Problem to work on:
Beneath this line are the data; copy exactly the part of them that opens with the line containing "Before and after one commit to yuriMartins/SistemasDigitais, an" and closes with the line containing "Also changed, not shown: 2", and only that part.

Exercise materials:
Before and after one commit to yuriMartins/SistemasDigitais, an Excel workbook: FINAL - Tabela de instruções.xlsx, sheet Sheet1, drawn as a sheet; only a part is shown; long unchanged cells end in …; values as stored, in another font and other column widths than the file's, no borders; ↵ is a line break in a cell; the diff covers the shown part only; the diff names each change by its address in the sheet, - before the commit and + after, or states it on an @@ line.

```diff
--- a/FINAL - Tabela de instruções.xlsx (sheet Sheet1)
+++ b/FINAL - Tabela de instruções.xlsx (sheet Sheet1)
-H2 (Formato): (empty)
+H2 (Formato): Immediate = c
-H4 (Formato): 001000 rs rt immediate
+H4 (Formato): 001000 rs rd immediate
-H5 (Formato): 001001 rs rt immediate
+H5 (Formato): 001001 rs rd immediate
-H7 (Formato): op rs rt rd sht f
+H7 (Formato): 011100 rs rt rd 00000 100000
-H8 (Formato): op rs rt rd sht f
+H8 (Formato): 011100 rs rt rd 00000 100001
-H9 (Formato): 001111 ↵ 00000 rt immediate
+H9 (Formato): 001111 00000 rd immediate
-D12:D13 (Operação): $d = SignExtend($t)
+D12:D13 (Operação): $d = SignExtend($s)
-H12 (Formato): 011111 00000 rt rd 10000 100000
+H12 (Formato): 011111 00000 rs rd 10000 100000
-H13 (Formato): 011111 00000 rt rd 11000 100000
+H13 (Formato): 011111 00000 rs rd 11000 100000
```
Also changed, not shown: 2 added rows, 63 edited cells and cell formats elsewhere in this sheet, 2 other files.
==
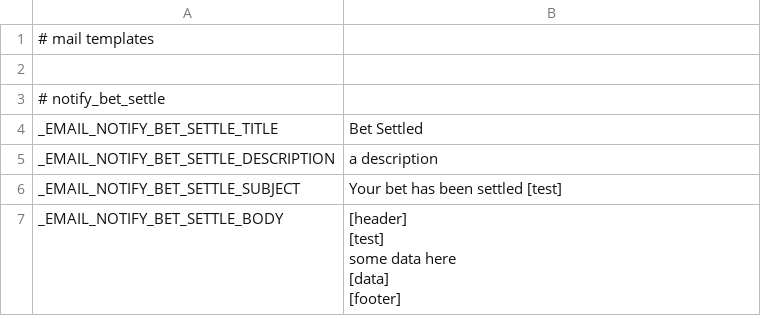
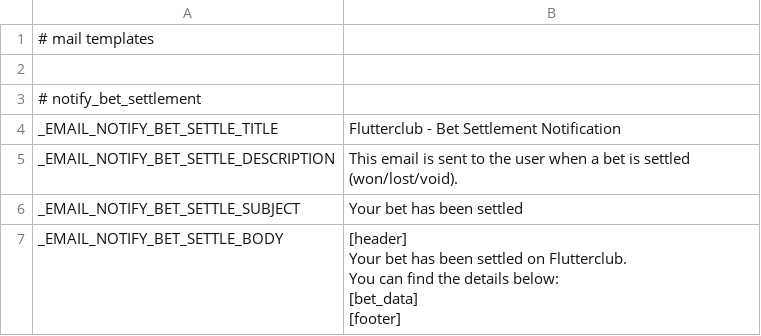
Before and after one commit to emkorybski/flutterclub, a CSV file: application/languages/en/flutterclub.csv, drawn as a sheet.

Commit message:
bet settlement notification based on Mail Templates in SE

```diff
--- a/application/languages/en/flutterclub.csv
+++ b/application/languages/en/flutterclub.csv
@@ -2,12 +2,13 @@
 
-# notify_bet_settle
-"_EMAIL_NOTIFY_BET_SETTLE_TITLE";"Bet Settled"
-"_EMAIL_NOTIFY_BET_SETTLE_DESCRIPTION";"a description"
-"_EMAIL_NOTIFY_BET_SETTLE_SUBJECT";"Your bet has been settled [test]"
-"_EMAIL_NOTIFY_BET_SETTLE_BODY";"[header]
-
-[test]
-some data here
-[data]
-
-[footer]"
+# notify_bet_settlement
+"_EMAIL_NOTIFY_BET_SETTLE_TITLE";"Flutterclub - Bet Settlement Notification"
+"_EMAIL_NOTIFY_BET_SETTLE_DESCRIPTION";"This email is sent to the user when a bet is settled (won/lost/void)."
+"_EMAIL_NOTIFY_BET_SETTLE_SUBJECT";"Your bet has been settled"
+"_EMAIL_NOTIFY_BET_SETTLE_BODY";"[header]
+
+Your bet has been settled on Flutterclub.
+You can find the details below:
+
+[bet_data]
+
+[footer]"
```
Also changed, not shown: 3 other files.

The completed task:
Before and after one commit to yuriMartins/SistemasDigitais, an Excel workbook: FINAL - Tabela de instruções.xlsx, sheet Sheet1, drawn as a sheet; only a part is shown; long unchanged cells end in …; values as stored, in another font and other column widths than the file's, no borders; ↵ is a line break in a cell; the diff covers the shown part only; the diff names each change by its address in the sheet, - before the commit and + after, or states it on an @@ line.

```diff
--- a/FINAL - Tabela de instruções.xlsx (sheet Sheet1)
+++ b/FINAL - Tabela de instruções.xlsx (sheet Sheet1)
-H2 (Formato): (empty)
+H2 (Formato): Immediate = c
-H4 (Formato): 001000 rs rt immediate
+H4 (Formato): 001000 rs rd immediate
-H5 (Formato): 001001 rs rt immediate
+H5 (Formato): 001001 rs rd immediate
-H7 (Formato): op rs rt rd sht f
+H7 (Formato): 011100 rs rt rd 00000 100000
-H8 (Formato): op rs rt rd sht f
+H8 (Formato): 011100 rs rt rd 00000 100001
-H9 (Formato): 001111 ↵ 00000 rt immediate
+H9 (Formato): 001111 00000 rd immediate
-D12:D13 (Operação): $d = SignExtend($t)
+D12:D13 (Operação): $d = SignExtend($s)
-H12 (Formato): 011111 00000 rt rd 10000 100000
+H12 (Formato): 011111 00000 rs rd 10000 100000
-H13 (Formato): 011111 00000 rt rd 11000 100000
+H13 (Formato): 011111 00000 rs rd 11000 100000
```
Also changed, not shown: 2 added rows, 63 edited cells and cell formats elsewhere in this sheet, 2 other files.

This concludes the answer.